Carry prescription medication in original packaging, along with your doctor’s prescription as well as over-the-counter medicines or treatments. Check with the nearest Gambian embassy or consulate to ensure the medication is legal. Malaria is prevalent throughout the country. Chemoprophylaxis is recommended for all travelers even for short stays. Use mosquito repellents containing either 20 percent DEET, picaridin, oil of lemon, eucalyptus or IR3535. Sleep under insecticide-impregnated mosquito nets.
You are responsible for all medical costs. U.S. Medicare does not cover you overseas.
Medical Insurance: If your health insurance plan does not provide coverage overseas, we strongly recommend supplemental medical insurance and medical evacuation plans.
The following diseases are prevalent:
Vaccinations: Be up-to-date on all vaccinations recommended by the U.S. Centers for Disease Control and Prevention.
Further health information:
Road Conditions and Safety: Road conditions are poor, particularly during the rainy season, which generally lasts from July through September. Although main roads are paved in the greater Banjul area, many are potholed and poorly lit. Some drivers in the Banjul area do not use vehicle lights at night, while others habitually drive with high beams on. Side roads in the Banjul area and most roads outside the Banjul area are unlit and unpaved. Livestock and pedestrians pose road hazards throughout the country, including in the greater Banjul area.
Traffic Laws: Numerous accidents are caused by intoxicated drivers. You may be substantially fined or imprisoned if you cause an accident while intoxicated.

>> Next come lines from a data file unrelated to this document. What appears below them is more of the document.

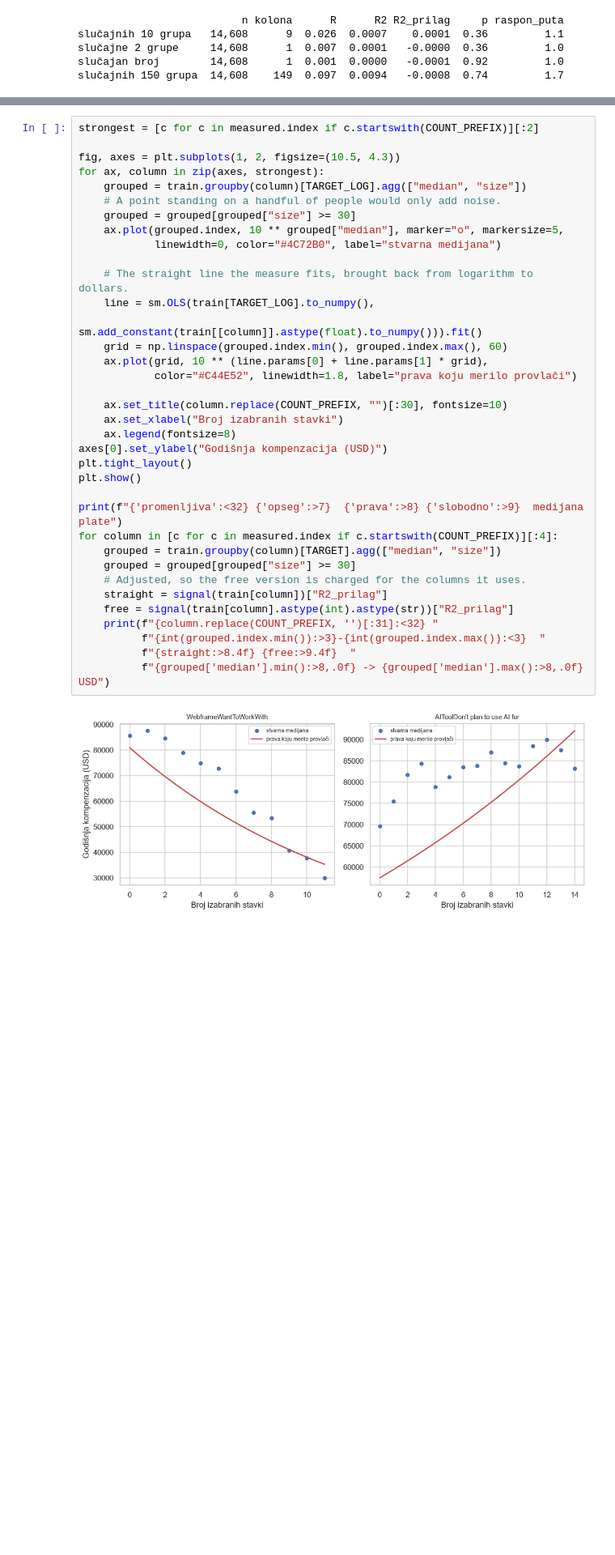
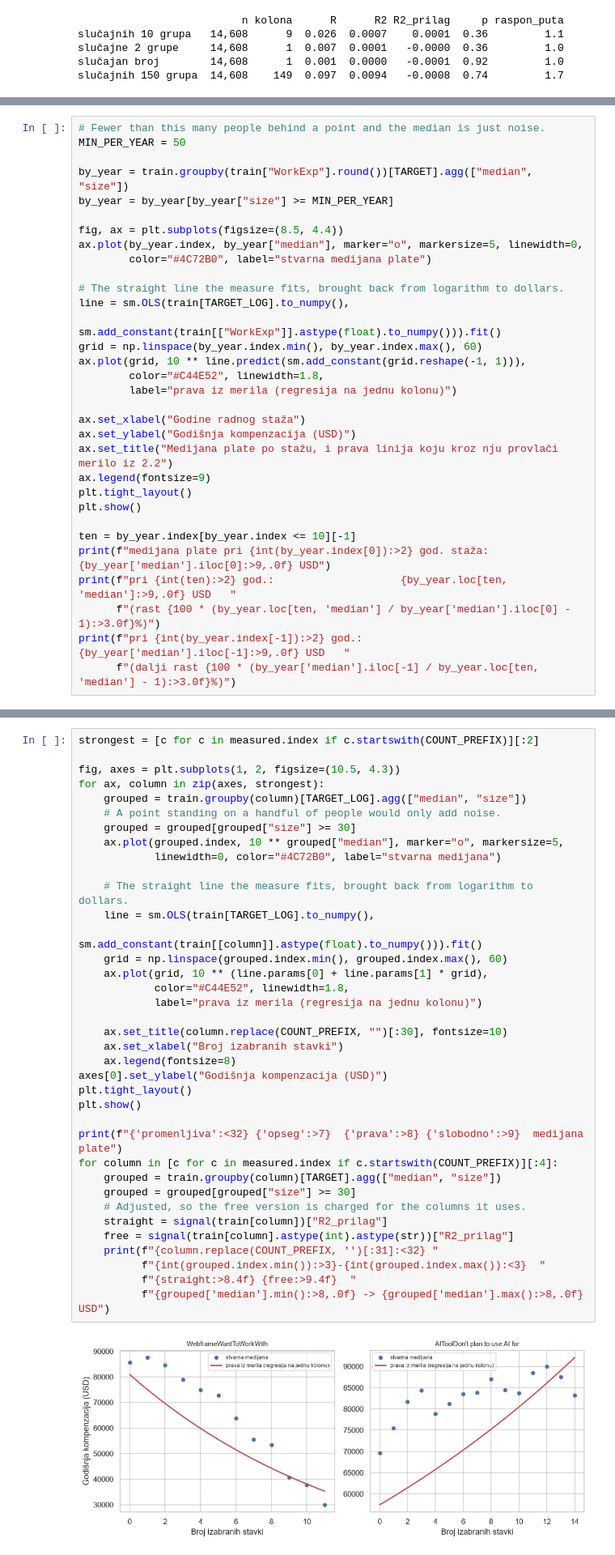
Before and after one commit to jevticn-dev/so-survey-analysis, a Jupyter notebook: notebooks/03_feature_engineering.ipynb, the cells around one changed output, grey strips where cells are left out. Shown at 81% size. Saved outputs shown, nothing was run; the diff lists cells and outputs as text; blank space fills up the shorter version.

```diff
--- a/notebooks/03_feature_engineering.ipynb
+++ b/notebooks/03_feature_engineering.ipynb
@@ -644,0 +730,32 @@ pravih anketnih obeležja.
+# %%
+# Fewer than this many people behind a point and the median is just noise.
+MIN_PER_YEAR = 50
+
+by_year = train.groupby(train["WorkExp"].round())[TARGET].agg(["median", "size"])
+by_year = by_year[by_year["size"] >= MIN_PER_YEAR]
+
+fig, ax = plt.subplots(figsize=(8.5, 4.4))
+ax.plot(by_year.index, by_year["median"], marker="o", markersize=5, linewidth=0,
+        color="#4C72B0", label="stvarna medijana plate")
+
+# The straight line the measure fits, brought back from logarithm to dollars.
+line = sm.OLS(train[TARGET_LOG].to_numpy(),
+              sm.add_constant(train[["WorkExp"]].astype(float).to_numpy())).fit()
+grid = np.linspace(by_year.index.min(), by_year.index.max(), 60)
+ax.plot(grid, 10 ** line.predict(sm.add_constant(grid.reshape(-1, 1))),
+        color="#C44E52", linewidth=1.8,
+        label="prava iz merila (regresija na jednu kolonu)")
+
+ax.set_xlabel("Godine radnog staža")
+ax.set_ylabel("Godišnja kompenzacija (USD)")
+ax.set_title("Medijana plate po stažu, i prava linija koju kroz nju provlači merilo iz 2.2")
+ax.legend(fontsize=9)
+plt.tight_layout()
+plt.show()
+
+ten = by_year.index[by_year.index <= 10][-1]
+print(f"medijana plate pri {int(by_year.index[0]):>2} god. staža: {by_year['median'].iloc[0]:>9,.0f} USD")
+print(f"pri {int(ten):>2} god.:                    {by_year.loc[ten, 'median']:>9,.0f} USD   "
+      f"(rast {100 * (by_year.loc[ten, 'median'] / by_year['median'].iloc[0] - 1):>3.0f}%)")
+print(f"pri {int(by_year.index[-1]):>2} god.:                    {by_year['median'].iloc[-1]:>9,.0f} USD   "
+      f"(dalji rast {100 * (by_year['median'].iloc[-1] / by_year.loc[ten, 'median'] - 1):>3.0f}%)")
@@ -1508,35 +1775,36 @@ for ax, column in zip(axes, strongest):
     # A point standing on a handful of people would only add noise.
     grouped = grouped[grouped["size"] >= 30]
     ax.plot(grouped.index, 10 ** grouped["median"], marker="o", markersize=5,
             linewidth=0, color="#4C72B0", label="stvarna medijana")
 
     # The straight line the measure fits, brought back from logarithm to dollars.
     line = sm.OLS(train[TARGET_LOG].to_numpy(),
                   sm.add_constant(train[[column]].astype(float).to_numpy())).fit()
     grid = np.linspace(grouped.index.min(), grouped.index.max(), 60)
     ax.plot(grid, 10 ** (line.params[0] + line.params[1] * grid),
-            color="#C44E52", linewidth=1.8, label="prava koju merilo provlači")
+            color="#C44E52", linewidth=1.8,
+            label="prava iz merila (regresija na jednu kolonu)")
 
     ax.set_title(column.replace(COUNT_PREFIX, "")[:30], fontsize=10)
     ax.set_xlabel("Broj izabranih stavki")
     ax.legend(fontsize=8)
 axes[0].set_ylabel("Godišnja kompenzacija (USD)")
 plt.tight_layout()
 plt.show()
 
 print(f"{'promenljiva':<32} {'opseg':>7}  {'prava':>8} {'slobodno':>9}  medijana plate")
 for column in [c for c in measured.index if c.startswith(COUNT_PREFIX)][:4]:
     grouped = train.groupby(column)[TARGET].agg(["median", "size"])
     grouped = grouped[grouped["size"] >= 30]
     # Adjusted, so the free version is charged for the columns it uses.
     straight = signal(train[column])["R2_prilag"]
     free = signal(train[column].astype(int).astype(str))["R2_prilag"]
     print(f"{column.replace(COUNT_PREFIX, '')[:31]:<32} "
           f"{int(grouped.index.min()):>3}-{int(grouped.index.max()):<3}  "
           f"{straight:>8.4f} {free:>9.4f}  "
           f"{grouped['median'].min():>8,.0f} -> {grouped['median'].max():>8,.0f} USD")
 # %% [output]
-[figure, old version]
+[figure, new version]
 promenljiva                        opseg     prava  slobodno  medijana plate
 WebframeWantToWorkWith             0-11     0.0243    0.0309    30,000 ->   87,550 USD
 AIToolDon't plan to use AI for     0-14     0.0166    0.0208    69,609 ->   90,000 USD
```
Also changed, not shown: parts of 84 cells of this notebook, 16 other files.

The police do not consistently apply traffic laws and regulations, and sometimes compel drivers to pay fines on the spot for violations, real or contrived. Written citations/tickets are rarely given.
Police periodically set up impromptu traffic stops on major streets to check for drivers’ licenses and proper insurance. You are obligated to stop at all roadblocks or road checkpoints. Do not reverse direction to avoid a road checkpoint or make any movements that security personnel may view as suspicious or provocative.
Government convoys pose serious risks to drivers and pedestrians. Government convoys frequently travel at high speeds and often in either or both lanes of traffic, including in the oncoming traffic lane and do not always use sirens to announce their presence.
Public Transportation: Exercise caution when using taxis, particularly at night. Most taxis lack safety belts and many are not road-worthy.
Water transportation, including government ferries, is unsafe and unreliable. Ferries, which usually lack sufficient numbers of life preservers for all passengers, are often overcrowded. Exit your vehicle quickly after parking to avoid becoming trapped inside for the duration of the crossing. The wooden dugout “pirogues” that also cross the Gambia River often leave shore overloaded.
Aviation Safety Oversight: As there is no direct commercial air service to the United States by carriers registered in The Gambia, the U.S. Federal Aviation Administration (FAA) has not assessed the government of The Gambia’s Civil Aviation Authority for compliance with International Civil Aviation Organization (ICAO) aviation safety standards. Further information may be found on the FAA’s safety assessment page.